Smoothies are deceiving. You think you're making a healthy choice, but in reality, you're actually consuming way more than the recommended serving size of fruit.
PSA (before everyone freaks out): not all smoothies are "unhealthy," I'm solely passing judgement on the nutritional content of popular smoothies. That being said, take a look at why you might wanna rethink your next "all-natural, low-fat, 100% fruit" smoothie.
The good news about Chick-Fil-A's Berry Açai Smoothie is that it contains actual fruit ingredients (so yeah, I'd say that's a plus). Sugar in this smoothie though? 58 grams. That's more sugar than a Mini Oreo Blizzard from Dairy Queen.
Described as "the feel good taste of the summer" is Dunkin's Tropical Mango Smoothie. Let's assume you order a size small, so 16 fl. oz. of frozen, fruity flavor. This smoothie racks in 290 calories and contains citric and malic Acids for color retention.
Citric and malic whaaat? And for color retention? I don't know about you, but I'd say real ingredients are more important to me than color retention.
Jamba Juice thrives on the fact that they use no artificial flavors, preservative or high fructose corn syrup, so A+ for that. Again though, you have to consider how much fruit you're actually consuming in a single smoothie.
Tucked away in this smoothie is actually orange sherbet, so yes, basically ice cream. You're getting all the carbs in this smoothie, with a total of 61g in a size small.

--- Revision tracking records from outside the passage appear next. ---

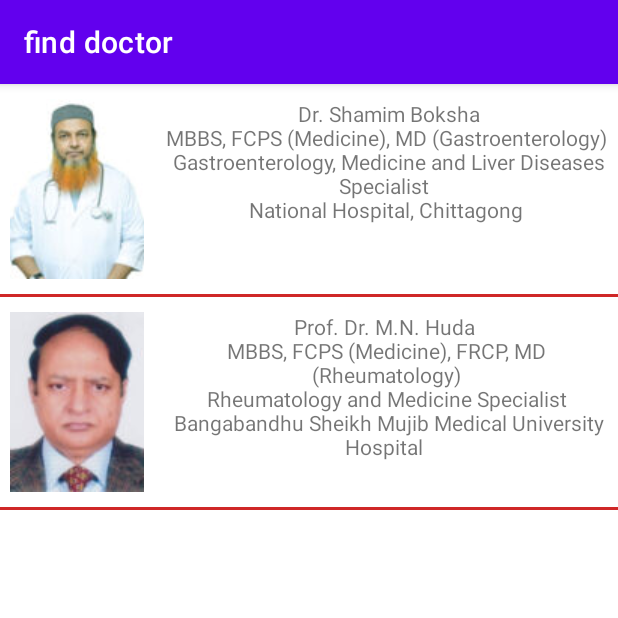
After one commit to Mustakim-lab/Find-Doctor, an Android app: the CorunaDoctor screen opened directly, with no data from a screen before it, on a phone screen of 412 x 824 dp, the top half of it. The commit adds this screen. Run offline under Robolectric (Android 15) with nearby library versions, the phone set to English and light mode, and no system bars.

Commit message:
doctorlist complete

```diff
--- a/app/src/main/AndroidManifest.xml
+++ b/app/src/main/AndroidManifest.xml
@@ -9,6 +9,9 @@
         android:roundIcon="@mipmap/ic_launcher_round"
         android:supportsRtl="true"
         android:theme="@style/Theme.FindDoctor">
+        <activity
+            android:name=".CorunaDoctor"
+            android:exported="false" />
         <activity
             android:name=".HelthActivity"
             android:exported="false" />
--- /dev/null
+++ b/app/src/main/java/com/example/finddoctor/Adapter/CorunaDoctorList.java
@@ -0,0 +1,53 @@
+package com.example.finddoctor.Adapter;
+
+import android.content.Context;
+import android.view.LayoutInflater;
+import android.view.View;
+import android.view.ViewGroup;
+import android.widget.BaseAdapter;
+import android.widget.ImageView;
+import android.widget.TextView;
+
+import com.example.finddoctor.R;
+
+public class CorunaDoctorList extends BaseAdapter {
+    Context context;
+    String[] name;
+    int[] photo;
+    LayoutInflater inflater;
+
+    public CorunaDoctorList(Context context, String[] name, int[] photo) {
+        this.context = context;
+        this.name = name;
+        this.photo = photo;
+    }
+
+    @Override
+    public int getCount() {
+        return name.length;
+    }
+
+    @Override
+    public Object getItem(int position) {
+        return null;
+    }
+
+    @Override
+    public long getItemId(int position) {
+        return 0;
+    }
+
+    @Override
+    public View getView(int position, View convertView, ViewGroup parent) {
+        if (convertView==null){
+            inflater= (LayoutInflater) context.getSystemService(Context.LAYOUT_INFLATER_SERVICE);
+            convertView=inflater.inflate(R.layout.simple_layout_coruna_doctor,parent,false);
+        }
+        ImageView imageView=convertView.findViewById(R.id.corunaDocotrimageView_ID);
+        TextView textView=convertView.findViewById(R.id.corunaDoctorPText_ID);
+
+        imageView.setImageResource(photo[position]);
+        textView.setText(name[position]);
+        return convertView;
+    }
+}
--- /dev/null
+++ b/app/src/main/java/com/example/finddoctor/CorunaDoctor.java
@@ -0,0 +1,36 @@
+package com.example.finddoctor;
+
+import androidx.appcompat.app.AppCompatActivity;
+
+import android.content.Intent;
+import android.os.Bundle;
+import android.view.View;
+import android.widget.Adapter;
+import android.widget.AdapterView;
+import android.widget.ListView;
+
+import com.example.finddoctor.Adapter.CorunaDoctorList;
+
+public class CorunaDoctor extends AppCompatActivity {
+    private ListView listView;
+    String[] name;
+    int[] photo={R.drawable.shamim,R.drawable.huda};
+    @Override
+    protected void onCreate(Bundle savedInstanceState) {
+        super.onCreate(savedInstanceState);
+        setContentView(R.layout.activity_coruna_doctor);
+
+        name=getResources().getStringArray(R.array.coruna_doctor);
+        listView=findViewById(R.id.corunaListView_ID);
+        CorunaDoctorList corunaDoctorList=new CorunaDoctorList(CorunaDoctor.this,name,photo);
+        listView.setAdapter(corunaDoctorList);
+
+        listView.setOnItemClickListener(new AdapterView.OnItemClickListener() {
+            @Override
+            public void onItemClick(AdapterView<?> parent, View view, int position, long id) {
+                Intent intent=new Intent(CorunaDoctor.this,serilaIntroduction.class);
+                startActivity(intent);
+            }
+        });
+    }
+}
--- a/app/src/main/java/com/example/finddoctor/doctorList.java
+++ b/app/src/main/java/com/example/finddoctor/doctorList.java
@@ -1,14 +1,28 @@
 package com.example.finddoctor;
 
 import androidx.appcompat.app.AppCompatActivity;
+import androidx.cardview.widget.CardView;
 
+import android.content.Intent;
 import android.os.Bundle;
+import android.view.View;
 
-public class doctorList extends AppCompatActivity {
-
+public class doctorList extends AppCompatActivity implements View.OnClickListener {
+    private CardView korunaCard;
     @Override
     protected void onCreate(Bundle savedInstanceState) {
         super.onCreate(savedInstanceState);
         setContentView(R.layout.activity_doctor_list);
+
+        korunaCard=findViewById(R.id.coruna_ID);
+        korunaCard.setOnClickListener(this);
+    }
+
+    @Override
+    public void onClick(View v) {
+        if (v.getId()==R.id.coruna_ID){
+            Intent intent=new Intent(doctorList.this,CorunaDoctor.class);
+            startActivity(intent);
+        }
     }
 }
--- /dev/null
+++ b/app/src/main/res/layout/activity_coruna_doctor.xml
@@ -0,0 +1,18 @@
+<?xml version="1.0" encoding="utf-8"?>
+<LinearLayout xmlns:android="http://schemas.android.com/apk/res/android"
+    xmlns:app="http://schemas.android.com/apk/res-auto"
+    xmlns:tools="http://schemas.android.com/tools"
+    android:layout_width="match_parent"
+    android:layout_height="match_parent"
+    android:orientation="vertical"
+    tools:context=".CorunaDoctor">
+
+   <ListView
+       android:layout_width="match_parent"
+       android:layout_height="match_parent"
+       android:id="@+id/corunaListView_ID"
+       android:dividerHeight="2dp"
+       android:divider="#CF2727">
+   </ListView>
+
+</LinearLayout>
--- /dev/null
+++ b/app/src/main/res/layout/simple_layout_coruna_doctor.xml
@@ -0,0 +1,43 @@
+<?xml version="1.0" encoding="utf-8"?>
+<LinearLayout xmlns:android="http://schemas.android.com/apk/res/android"
+    android:layout_width="match_parent"
+    android:layout_height="match_parent"
+    android:orientation="vertical">
+
+
+    <LinearLayout
+        android:layout_width="match_parent"
+        android:layout_height="wrap_content"
+        android:weightSum="4"
+        android:orientation="horizontal"
+        android:layout_marginTop="10dp"
+        android:layout_marginBottom="10dp">
+        <ImageView
+            android:layout_width="0dp"
+            android:layout_height="wrap_content"
+            android:src="@mipmap/ic_launcher_round"
+            android:id="@+id/corunaDocotrimageView_ID"
+            android:layout_weight="1">
+
+        </ImageView>
+        <LinearLayout
+            android:layout_width="0dp"
+            android:layout_weight="3"
+            android:layout_height="wrap_content"
+            android:weightSum="3"
+            android:orientation="vertical">
+            <TextView
+                android:layout_width="match_parent"
+                android:layout_height="wrap_content"
+                android:id="@+id/corunaDoctorPText_ID"
+                android:gravity="center_horizontal"
+                android:text="Hello my name is">
+
+            </TextView>
+
+
+        </LinearLayout>
+
+    </LinearLayout>
+
+</LinearLayout>
--- a/app/src/main/res/values/strings.xml
+++ b/app/src/main/res/values/strings.xml
@@ -80,4 +80,18 @@ For the prophylaxis of:
         </item>
     </string-array>
 
+    <string-array name="coruna_doctor">
+        <item>
+            <br><b>Dr. Shamim Boksha\n</b></br>MBBS, FCPS (Medicine), MD (Gastroenterology)\n
+Gastroenterology, Medicine and Liver Diseases Specialist \n
+National Hospital, Chittagong
+        </item>
+
+        <item><br><b>Prof. Dr. M.N. Huda \n</b></br>MBBS, FCPS (Medicine), FRCP, MD (Rheumatology)\n
+        Rheumatology and Medicine Specialist \n
+        Bangabandhu Sheikh Mujib Medical University Hospital
+
+        </item>
+    </string-array>
+
 </resources>
```
Also changed, not shown: app/src/main/res/drawable/huda.jpg (added), app/src/main/res/drawable/shamim.jpg (added).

The Strawberry Banana Smoothie from McDonald's is on the lower end for sugar with 40g. 40g of sugar is low? Well, no, but in relation to other smoothies on this list, yes.
There's about 11g of sugar in one cup of pureed strawberries and about 14g of sugar in one medium sized banana. So from the fruit, let's assume you get about 25g of sugar—we'll venture to guess the extra sugar comes from the milk and other random concentrates.
Low-fat? Yes. Low-sugar? Nope. Let's talk about what you're getting with this 300 calorie smoothie. The base of the smoothie is mango (so real fruit, A+ job), but this tropical drink is no stranger to added sugar either. This smoothie has a grand total of 57g of sugar.
Sadly, Sheetz falls into the "puree" category. Both banana and pina colada purees are used to create this 270 calorie smoothie. Among other ingredients, this smoothie contains xanthan gum, a thickening substance that can cause symptoms such as gas and bloating.
Smoothie King is legit when it comes to real ingredients. Their Passionfruit Peach Hydrator has an ingredient list of six: peaches, strawberries, coconut water, passionfruit juice blend, turbinado (sugar) and electrolytes. Impressive, right?
So what's the downfall with this? Well, not much, but you're just going overboard on your fruit intake for the day. A small, 20 oz. smoothie has 330 calories, 87g of carbs and 76g of sugar. Yes, this all comes from the six ingredients above, so it's natural, but it's also a lot.
Alright Starbucks lovers, don't go hatin' on me quite yet. This smoothie has its pros and cons, so just hear me out. It's always better to get the bad news out of the way first, so this smoothie's bad guy is the mocha sauce. Basically, it's the artificial flavoring that gives the smoothie it's unnatural, chocolate-y taste.
Yes, the smoothie is 320 calories and does have 53g of carbs and 34g of sugar, but it also has 20g of protein. Most smoothies contain under 10g of protein, so 20g in this smoothie is solid. Oh and for the fruit in this? Yep, there's real bananas!
What's your takeaway? Your takeaway is to be aware of what's going in your body. Check and see what's real and what's not. You want the real fruits, not fake purees.
Your body needs fruit, but as the old saying goes, too much of a good thing can be bad. You're smart though, so just keep some of this info in your memory bank and you're good to go.